Israel gave the OK to administering the Pfizer vaccine to children five to 11 last week, while U.S. authorities approved it earlier this month.
“To date, no safety issues have emerged from the use of Comirnaty [vaccine] in children five to 11 years of age in the United States, where over 2.5 million children have received their first dose,” Health Canada chief medical adviser Dr. Supriya Sharma said last week, using Pfizer’s official product name for the vaccine.
Amid the fall and winter seasons, when many Canadians are getting their flu shots, NACI is recommending children get their COVID-19 vaccine at least 14 days before or after another vaccine. This way, medical professionals can be sure whether any potential adverse reactions are related to the COVID-19 shot or another vaccine.
The province, however, said that while it expects most of the pediatric COVID-19 vaccines to be administered on their own, it won’t force recipients to wait 14 days.
Young recipients who get their first dose at age 11, and then turn 12 when it’s time for their second dose, will get an adult dose if they’re now 12 years old.
“None of these need to be repeated. They’re all valid doses,” Henry said when asked about the potential for some 11-year-olds to delay getting their first dose until they turn 12.
“But the short answer is: don’t wait.”
Pharmacies have been administering the adult COVID-19 vaccines to children 12-17, but they will not be administering vaccines for those five to 11.
Instead, younger children can attend all-age or family clinics. Quiet, private spaces will be offered to families who need them.
Most of the mass clinics that serviced the adult population earlier this year have since gone back to their original use. New child-specific clinics will also be opened to accommodate the latest immunization campaign.
Children five to 11 must get verbal consent from a parent or legal guardian accompanying them. If another adult brings them in for the shot, written consent and contact info from the parent or guardian must be provided.
Immunizers experienced with these younger age groups will be deployed to administer the jabs to that demographic, while other immunizers will continue administering vaccines to older age groups.
The First Nations Health Authority and local health authorities will come to the rural First Nations communities to offer vaccinations to children 5 to 11.
This will be done at the same time boosters are offered to adults as well as first and second doses to adults who also wish to get immunized. Health authorities are still working on scheduling.
The province also plans to embark on a public information campaign aimed at parents with questions about the vaccines.
Children under the age of 12 now make up about 20% of daily cases in B.C. as the Delta variant has increased the rate of transmissibility since this summer. Students have also returned to B.C. classrooms during the same period cooler weather is bringing more people indoors.
There have been 2,975 exposure notifications at 830 schools in B.C. between early September and November 13.
Up until November 6, there have been four outbreaks in B.C. schools, ranging in size from 35-62 cases. There have also been two other outbreaks since then, according to the province.

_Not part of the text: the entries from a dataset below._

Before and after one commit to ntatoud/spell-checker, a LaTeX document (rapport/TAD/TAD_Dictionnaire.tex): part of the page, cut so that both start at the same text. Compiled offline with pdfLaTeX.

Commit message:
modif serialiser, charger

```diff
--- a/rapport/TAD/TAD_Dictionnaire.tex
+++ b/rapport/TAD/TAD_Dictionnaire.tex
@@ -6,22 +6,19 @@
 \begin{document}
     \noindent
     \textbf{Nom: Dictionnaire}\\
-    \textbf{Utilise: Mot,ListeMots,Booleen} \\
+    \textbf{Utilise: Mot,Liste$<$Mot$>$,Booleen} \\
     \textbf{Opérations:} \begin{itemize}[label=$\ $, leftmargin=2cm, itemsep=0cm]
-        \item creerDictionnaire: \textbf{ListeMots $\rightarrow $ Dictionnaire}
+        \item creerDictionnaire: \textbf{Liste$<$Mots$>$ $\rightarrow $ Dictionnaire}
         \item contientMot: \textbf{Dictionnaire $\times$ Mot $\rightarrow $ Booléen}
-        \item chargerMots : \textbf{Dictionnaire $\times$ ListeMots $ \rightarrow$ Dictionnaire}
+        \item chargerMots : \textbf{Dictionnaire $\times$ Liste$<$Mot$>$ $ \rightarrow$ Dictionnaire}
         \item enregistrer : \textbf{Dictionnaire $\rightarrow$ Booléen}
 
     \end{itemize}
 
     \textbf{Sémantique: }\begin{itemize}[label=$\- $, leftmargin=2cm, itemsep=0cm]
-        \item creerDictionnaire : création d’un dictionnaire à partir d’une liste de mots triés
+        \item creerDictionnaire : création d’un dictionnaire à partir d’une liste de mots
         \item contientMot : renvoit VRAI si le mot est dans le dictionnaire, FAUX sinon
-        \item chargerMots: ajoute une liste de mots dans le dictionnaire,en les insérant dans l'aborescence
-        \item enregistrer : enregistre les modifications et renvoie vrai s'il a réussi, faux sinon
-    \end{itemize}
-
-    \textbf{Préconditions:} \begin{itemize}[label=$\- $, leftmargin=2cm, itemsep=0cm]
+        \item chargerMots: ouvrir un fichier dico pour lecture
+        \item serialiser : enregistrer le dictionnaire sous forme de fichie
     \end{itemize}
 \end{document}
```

A total of 382 “clusters” of two or more cases have hit 217 schools across the province. Those clusters have ranged in size from two to 18 cases, with median size being three.

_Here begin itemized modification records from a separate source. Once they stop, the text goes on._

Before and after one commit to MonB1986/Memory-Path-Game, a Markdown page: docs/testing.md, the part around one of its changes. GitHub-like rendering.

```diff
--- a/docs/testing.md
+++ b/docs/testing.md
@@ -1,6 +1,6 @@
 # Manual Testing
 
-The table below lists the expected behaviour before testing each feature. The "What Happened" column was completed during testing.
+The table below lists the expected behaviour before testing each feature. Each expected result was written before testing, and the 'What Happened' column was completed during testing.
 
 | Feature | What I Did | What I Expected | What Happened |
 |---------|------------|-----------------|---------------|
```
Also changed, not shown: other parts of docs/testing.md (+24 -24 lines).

To date, there have been hospitalizations in B.C. of children 12-17 who have received at least one dose of a vaccine.